Deep Purple's members were experienced musicians with different musical backgrounds: Lord had trained in classical music and had played in jazz and blues rock ensembles, Blackmore and Simper came from session work in pop rock, Paice and Evans from beat bands. However, no one was an accomplished songwriter. The only one with experience in musical composition was Lord, who treated the arrangements and wrote the bulk of the music for the first album, with some guitar riffs added by Blackmore. The album shows the potential of the band but does not focus on a distinct sound. Clearly identifiable on the album are the musical styles which were developing in the UK in that period and that influenced the young musicians in Deep Purple, a mix of psychedelic rock, progressive rock, pop rock and hard rock, the latter mostly evident in Blackmore's guitar parts.

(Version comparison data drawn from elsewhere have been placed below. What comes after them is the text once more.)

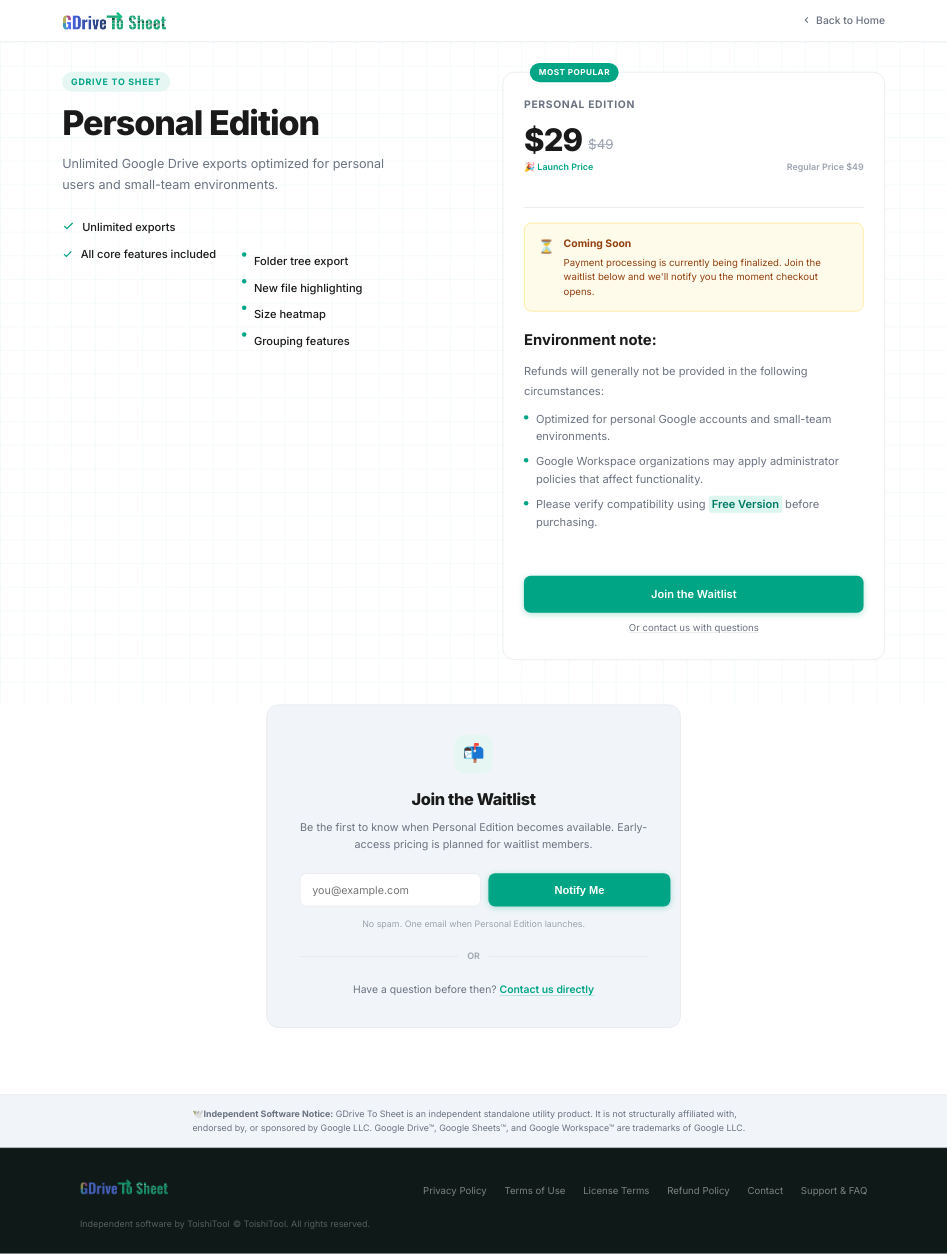
Repository: toishitool/gdrive-to-sheet
Page: personal-edition.html
The author's editor kept a copy of each file at every save. The page is drawn from the files as they stood at one save, then again after the next save.
The browser window is 1280 px wide. The pictures show the whole page, at 74% of full size.

Above is the page before, as saved 2026-06-22 14:40:38.

### personal-edition.html
<!DOCTYPE html>
<html lang="en" class="scroll-smooth">

<head>
  <meta charset="UTF-8" />
  <meta name="viewport" content="width=device-width, initial-scale=1.0" />
  <title>Personal Edition – GDrive To Sheet</title>
  <meta name="description"
    content="Unlimited Google Drive exports for individual users. Personal Edition launch pricing — coming soon." />
  <link rel="canonical" href="https://toishitool.github.io/gdrive-to-sheet/personal-edition.html" />

  <link rel="preconnect" href="https://fonts.googleapis.com" />
  <link rel="preconnect" href="https://fonts.gstatic.com" crossorigin />
  <link href="https://fonts.googleapis.com/css2?family=Inter:wght@300;400;500;600;700;800&display=swap"
    rel="stylesheet" />

  <link rel="stylesheet" href="style.css">
</head>

<body>
  <div id="header-container"></div>
  <section class="hero grid-bg" aria-label="Personal Edition">
    <div class="container">
      <div class="hero-grid">

        <div class="hero-copy">
          <span class="eyebrow">GDrive To Sheet</span>
          <h1>Personal Edition</h1>
          <p class="sub">Unlimited Google Drive exports optimized for personal users and small-team environments.</p>
          <div class="feature-container">
    <ul class="feature-list">
      <li class="feature-item">
        <svg width="17" height="17" fill="none" stroke="currentColor" stroke-width="2.5" viewBox="0 0 24 24">
          <polyline points="20 6 9 17 4 12" />
        </svg>
        <span>Unlimited exports</span>
      </li>

      <li>
        <div class="feature-item">
          <svg width="15" height="15" fill="none" stroke="var(--primary)" stroke-width="2.5" viewBox="0 0 24 24">
            <polyline points="20 6 9 17 4 12" />
          </svg>
          <span>All core features included</span>
        </div>

        <ul class="sub-feature-list">
          <li class="sub-feature-item">
            <span class="dot-icon"></span>
            <span>Folder tree export</span>
          </li>
          <li class="sub-feature-item">
            <span class="dot-icon"></span>
            <span>New file highlighting</span>
          </li>
          <li class="sub-feature-item">
            <span class="dot-icon"></span>
            <span>Size heatmap</span>
          </li>
          <li class="sub-feature-item">
            <span class="dot-icon"></span>
            <span>Grouping features</span>
          </li>
        </ul>
      </li>
    </ul>
</div>
</div>
        <div class="price-card">
          <span class="price-card-badge">Most Popular</span>
          <div class="price-name">Personal Edition</div>
          <div class="price-amount">
            <span class="price-now">$29</span>
            <span class="price-was">$49</span>
          </div>
          <div class="price-label-row">
            <span class="launch">🎉 Launch Price</span>
            <span class="regular">Regular Price $49</span>
          </div>
          <div class="price-divider"></div>

          <div class="coming-soon">
            <span class="cs-icon">⏳</span>
            <div>
              <h3>Coming Soon</h3>
              <p>Payment processing is currently being finalized. Join the waitlist below and we'll notify you the
                moment checkout opens.</p>
            </div>
          </div>

          <!-- <div class="environment-note">
            <p>
              <strong>Environment note:</strong>
              GDrive To Sheet is optimized for personal Google accounts and small-team environments.
              Google Workspace organizations may apply administrator policies that affect functionality.
              Please verify compatibility using the Free Version before purchasing.
            </p>
          </div> -->

          <div class="policy-section">
      <h2>Environment note:</h2>
      <p>Refunds will generally not be provided in the following circumstances:</p>
      <ul>
        <li>Optimized for personal Google accounts and small-team environments.</li>
        <li>Google Workspace organizations may apply administrator policies that affect functionality.</li>
        <li><div>Please verify compatibility using <a href="free-download.html" class="hover-underline bg-highlight"><strong style="color: var(--primary-dark);">Free Version</strong></a> before purchasing.</div></li>

      </ul>
    </div>

          <a href="#waitlist" class="btn btn-primary price-card-btn">Join the Waitlist</a>
          <a href="#waitlist" class="price-secondary-link">Or contact us with questions</a>
        </div>
      </div>
    </div>
  </section>

  <section class="waitlist" id="waitlist" aria-labelledby="waitlist-heading">
    <div class="container">
      <div class="waitlist-card">
        <div class="w-icon">📬</div>
        <h2 id="waitlist-heading">Join the Waitlist</h2>
        <p class="desc">Be the first to know when Personal Edition becomes available.
          Early-access pricing is planned for waitlist members.</p>

        <form class="waitlist-form" id="waitlist-form">
          <input type="email" id="waitlist-email" placeholder="you@example.com" required aria-label="Email address" />
          <button type="submit" class="btn btn-primary">Notify Me</button>
        </form>
        <div class="waitlist-success" id="waitlist-success">
          <svg width="16" height="16" fill="none" stroke="currentColor" stroke-width="2.5" viewBox="0 0 24 24">
            <polyline points="20 6 9 17 4 12" />
          </svg>
          Thanks! We'll email you when checkout opens.
        </div>
        <p class="waitlist-note">No spam. One email when Personal Edition launches.</p>

        <div class="waitlist-divider">OR</div>

        <p style="font-size:14px;color:var(--text-muted);">
          Have a question before then? <a href="mailto:toishitool@gmail.com" class="contact-link">Contact us
            directly</a>
        </p>
      </div>
    </div>
  </section>
<div class="notice-block">
            <p>🕊️<strong>Independent Software Notice:</strong> GDrive To Sheet is an independent standalone utility
              product. It is not structurally affiliated with, endorsed by, or sponsored by Google LLC. Google Drive™, Google Sheets™, and Google Workspace™ are trademarks of Google LLC.</p>
          </div>
  <div id="footer-container"></div>
  <script src="js/common.js"></script>


  <script>
    // Waitlist form — placeholder client-side handling.
    // Replace this with a real integration (e.g. Google Form, Mailchimp, Lemon Squeezy waitlist, etc).
    const form = document.getElementById('waitlist-form');
    const success = document.getElementById('waitlist-success');
    form.addEventListener('submit', function (e) {
      e.preventDefault();
      const email = document.getElementById('waitlist-email').value;
      if (!email) return;
      // TODO: send `email` to your waitlist backend/service here.
      form.classList.add('hide');
      success.classList.add('show');
    });
  </script>

</body>

</html>

### header.html
<nav aria-label="Main navigation">
  <div class="nav-inner">
    <a href="index.html" class="nav-logo">
      <img src="images/logo_gdrivetosheet.png" alt="GDrive To Sheet" />
    </a>
    <a href="index.html" class="nav-back hover-underline">
      <svg width="14" height="14" fill="none" stroke="currentColor" stroke-width="2.5" viewBox="0 0 24 24"><polyline points="15 18 9 12 15 6"/></svg>
      Back to Home
    </a>
  </div>
</nav>

### footer.html
<footer role="contentinfo" class="footer">
  <div class="container">
    <div class="footer-inner">
      <a href="index.html" class="footer-logo">
        <img src="images/logo_gdrivetosheet_dk.png" alt="GDrive To Sheet Home" />
      </a>

      <div class="footer-links">
        <a href="privacy-policy.html">Privacy Policy</a>
        <a href="terms.html">Terms of Use</a>
        <a href="license.html">License Terms</a>
        <a href="refund-policy.html">Refund Policy</a>
        <a href="contact.html">Contact</a>
        <a href="support.html">Support &amp; FAQ</a>
      </div>

      <div class="footer-bottom-text">
        <span class="footer-copy">Independent software by ToishiTool</span>
        <span class="footer-copy">
          © <span id="year"></span> ToishiTool. All rights reserved.
        </span>

        <script>
          document.getElementById("year").textContent =
            new Date().getFullYear();
        </script>
      </div>
    </div>
  </div>
</footer>

Loaded but not shown: js/common.js (40 lines, source omitted); style.css (3147 lines, source omitted)

After the next save:
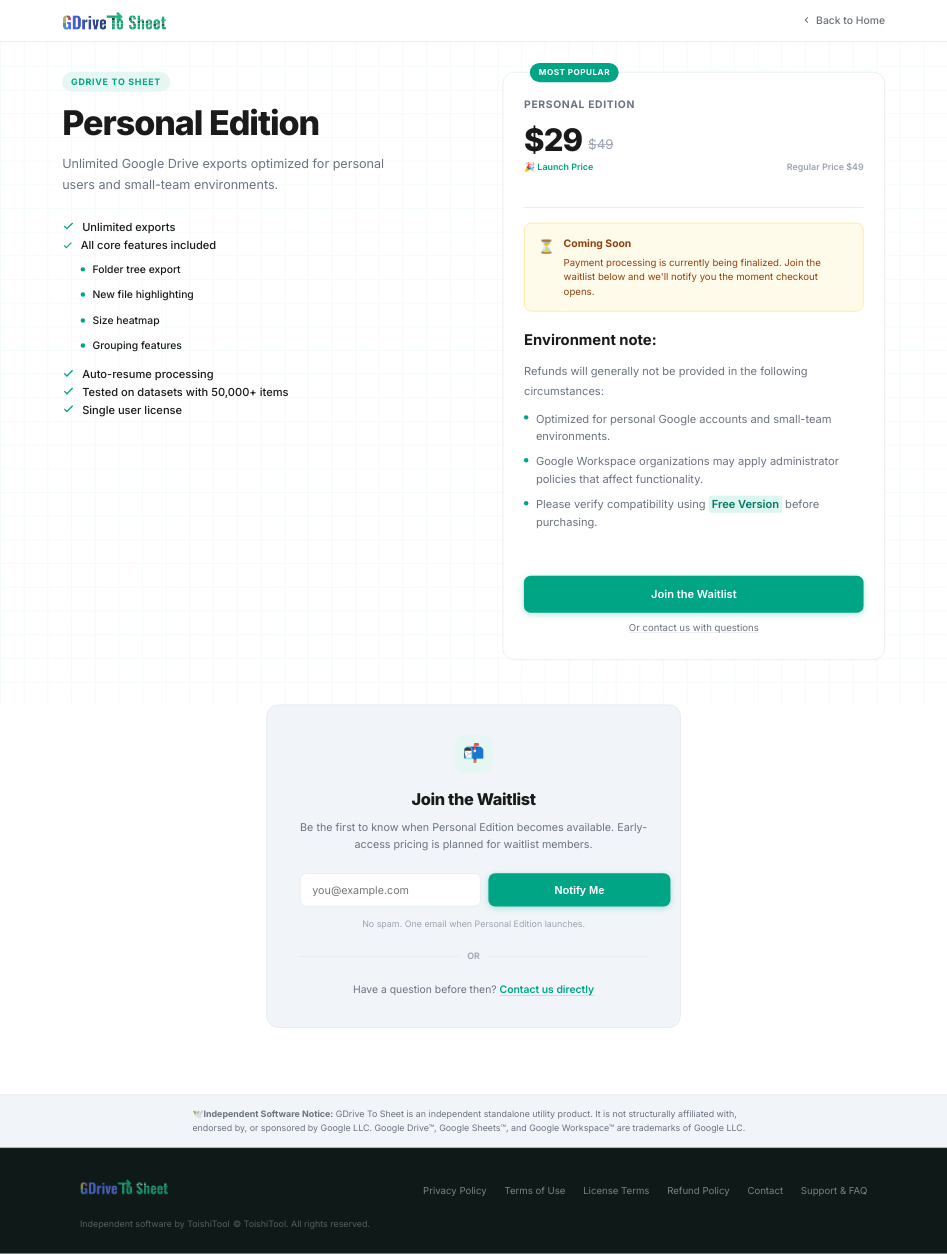
Saved 29 s later.
--- a/personal-edition.html
+++ b/personal-edition.html
@@ -28,43 +28,58 @@
           <h1>Personal Edition</h1>
           <p class="sub">Unlimited Google Drive exports optimized for personal users and small-team environments.</p>
           <div class="feature-container">
-    <ul class="feature-list">
-      <li class="feature-item">
-        <svg width="17" height="17" fill="none" stroke="currentColor" stroke-width="2.5" viewBox="0 0 24 24">
-          <polyline points="20 6 9 17 4 12" />
-        </svg>
-        <span>Unlimited exports</span>
-      </li>
+              <ul class="feature-list">
+                <li><svg width="17" height="17" fill="none" stroke="currentColor" stroke-width="2.5"
+                    viewBox="0 0 24 24">
+                    <polyline points="20 6 9 17 4 12" />
+                  </svg> Unlimited exports</li>
+                <li style="display: block;">
+                  <div style="display: flex; align-items: center; gap: 10px;">
+                    <svg width="15" height="15" fill="none" stroke="var(--primary)" stroke-width="2.5"
+                      viewBox="0 0 24 24">
+                      <polyline points="20 6 9 17 4 12" />
+                    </svg>
+                    <span>All core features included</span>
+                  </div>
+                  <ul
+                    style="list-style: none; padding-left: 25px; margin-top: 10px; margin-bottom: 16px; display: flex; flex-direction: column; gap: 12px;">
+                    <li style="display: flex; align-items: center; gap: 10px; font-size: 14px;">
+                      <span
+                        style="width: 6px; height: 6px; background-color: var(--primary); border-radius: 50%; flex-shrink: 0;"></span>
+                      <span>Folder tree export</span>
+                    </li>
+                    <li style="display: flex; align-items: center; gap: 10px; font-size: 14px;">
+                      <span
+                        style="width: 6px; height: 6px; background-color: var(--primary); border-radius: 50%; flex-shrink: 0;"></span>
+                      <span>New file highlighting</span>
+                    </li>
+                    <li style="display: flex; align-items: center; gap: 10px; font-size: 14px;">
+                      <span
+                        style="width: 6px; height: 6px; background-color: var(--primary); border-radius: 50%; flex-shrink: 0;"></span>
+                      <span>Size heatmap</span>
+                    </li>
+                    <li style="display: flex; align-items: center; gap: 10px; font-size: 14px;">
+                      <span
+                        style="width: 6px; height: 6px; background-color: var(--primary); border-radius: 50%; flex-shrink: 0;"></span>
+                      <span>Grouping features</span>
+                    </li>
+                  </ul>
+                </li>
+                <li><svg width="17" height="17" fill="none" stroke="currentColor" stroke-width="2.5"
+                    viewBox="0 0 24 24">
+                    <polyline points="20 6 9 17 4 12" />
+                  </svg> Auto-resume processing</li>
+                <li><svg width="17" height="17" fill="none" stroke="currentColor" stroke-width="2.5"
+                    viewBox="0 0 24 24">
+                    <polyline points="20 6 9 17 4 12" />
+                  </svg> Tested on datasets with 50,000+ items</li>
+                <li><svg width="17" height="17" fill="none" stroke="currentColor" stroke-width="2.5"
+                    viewBox="0 0 24 24">
+                    <polyline points="20 6 9 17 4 12" />
+                  </svg> Single user license</li>
 
-      <li>
-        <div class="feature-item">
-          <svg width="15" height="15" fill="none" stroke="var(--primary)" stroke-width="2.5" viewBox="0 0 24 24">
-            <polyline points="20 6 9 17 4 12" />
-          </svg>
-          <span>All core features included</span>
+              </ul>
         </div>
-
-        <ul class="sub-feature-list">
-          <li class="sub-feature-item">
-            <span class="dot-icon"></span>
-            <span>Folder tree export</span>
-          </li>
-          <li class="sub-feature-item">
-            <span class="dot-icon"></span>
-            <span>New file highlighting</span>
-          </li>
-          <li class="sub-feature-item">
-            <span class="dot-icon"></span>
-            <span>Size heatmap</span>
-          </li>
-          <li class="sub-feature-item">
-            <span class="dot-icon"></span>
-            <span>Grouping features</span>
-          </li>
-        </ul>
-      </li>
-    </ul>
-</div>
 </div>
         <div class="price-card">
           <span class="price-card-badge">Most Popular</span>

Reception of the album and the band in their home country was generally negative. Despite being presented as a "polished commercial group" in their radio appearances, Deep Purple's stage excesses and success in the US did not make a good impression on British audiences. The Deviants frontman and later journalist Mick Farren described Deep Purple's music as "a slow and pompous din, somewhere between bad Tchaikovsky and a B-52 taking off on a bombing run." They were also criticised for being too American and the "poor man's Vanilla Fudge". As Brian Connolly of Sweet recalled, "they were so out of place that you really felt sorry for them.
For me this is a decent record that show an eclectic taste of music from all the members. I'm not a big fan of covers at studio albums, (4 in this case) but I must admit that in the 60's-70's was a common album's structure.
Deep Purple is just a shade of what will be, however the album is ok... just a little.
Deep Purple is:
Rod Evans – lead vocals
Ritchie Blackmore – guitar
Jon Lord – organ, backing vocals
Nick Simper – bass, backing vocals
Ian Paice – drums